at the food pantry are everyday people, neighbors who just need a little extra help. It gives them a lot of satisfaction knowing their work is directly helping people in their community.”

Krzton-Presson was able to increase the amount of produce delivered to the Salvation Army through one of the Growing Together mini grants funded by the United States Department of Agriculture SNAP-Education program.
 In 2018, more than $90,000 helped fund 26 initiatives across Iowa to combat issues of food insecurity, allowing Master Gardener volunteers to improve and increase their production of fruits
and vegetables in both donation and demonstration gardens. Grant money is spent to purchase vegetable seeds and fruit trees for donation gardens, as well as to purchase hand-washing stations to make sure produce is being picked fresh with food safety in mind.

Over the last two years Master Gardener volunteers have donated over 145,000 pounds of fresh produce to local food pantries across the state.

“Master Gardeners have been supporting their communities with volunteer projects for the past 40 years,” says Susan DeBlieck, Master Gardener coordinator with ISU Extension and Outreach. “One in eight Iowans are food insecure and these donations of fresh fruits and vegetables provide families with more healthy choices.”

These grants have allowed Master Gardener volunteer programs to flourish.

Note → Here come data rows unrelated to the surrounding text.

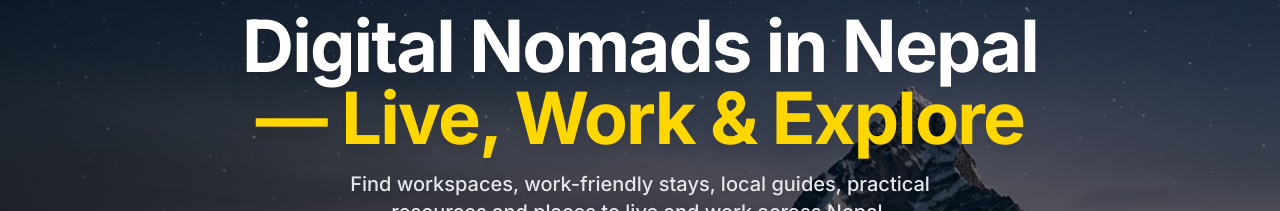
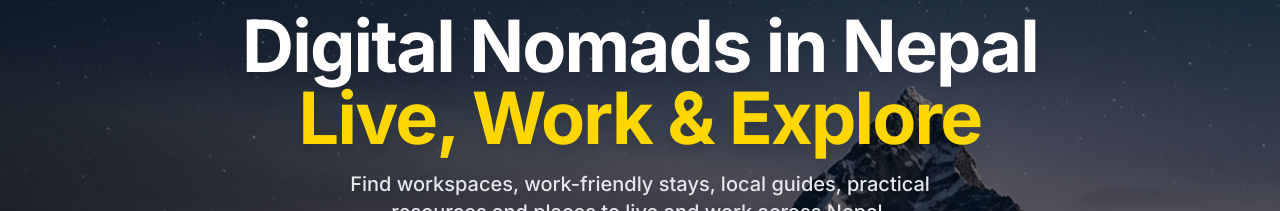
Before and after one commit to DRKAFLE123/digital-nomads-in-nepal, a Next.js app: page / in a window 1280 px wide. Shown: the part 167-378 px from the top of the page. Built offline with nearby package versions, Linux system fonts and the light colour scheme; no server answers; the database is empty.

Commit message:
style: remove hanging dash from hero H1 line break

```diff
--- a/components/HeroSection.tsx
+++ b/components/HeroSection.tsx
@@ -73,7 +73,7 @@ export default function HeroSection() {
         {/* H1 */}
         <h1 className="text-3xl sm:text-5xl md:text-6xl lg:text-7xl font-bold text-white tracking-tight leading-tight drop-shadow-xl mb-4">
           Digital Nomads in Nepal<br className="hidden sm:block" />{" "}
-          <span className="text-primary">— Live, Work &amp; Explore</span>
+          <span className="text-primary">Live, Work &amp; Explore</span>
         </h1>
 
         {/* Supporting text */}
```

Volunteers in Buena Vista County work to provide produce for local food pantries, and they have begun partnering with
a local senior apartment to grow fresh vegetables on-site. A pair of raised beds were constructed with residents tending to the plants throughout the growing season.

“The residents of the apartments are thrilled because they love to garden,” says Stacie Hewett, program coordinator with ISU Extension and Outreach in Buena Vista County. “Our Master Gardeners are so giving, they enjoy being able to share their knowledge of gardening with anyone they can.”

The two raised beds have produced over 300 pounds of fresh vegetables in

the first year, and Master Gardeners are already looking for ways to expand their level of production. The search is on for a community garden location in Storm Lake.

Master Gardener volunteers in Buena Vista County also reached out to Latino community members to better understand the types of vegetables they are familiar with and enjoy.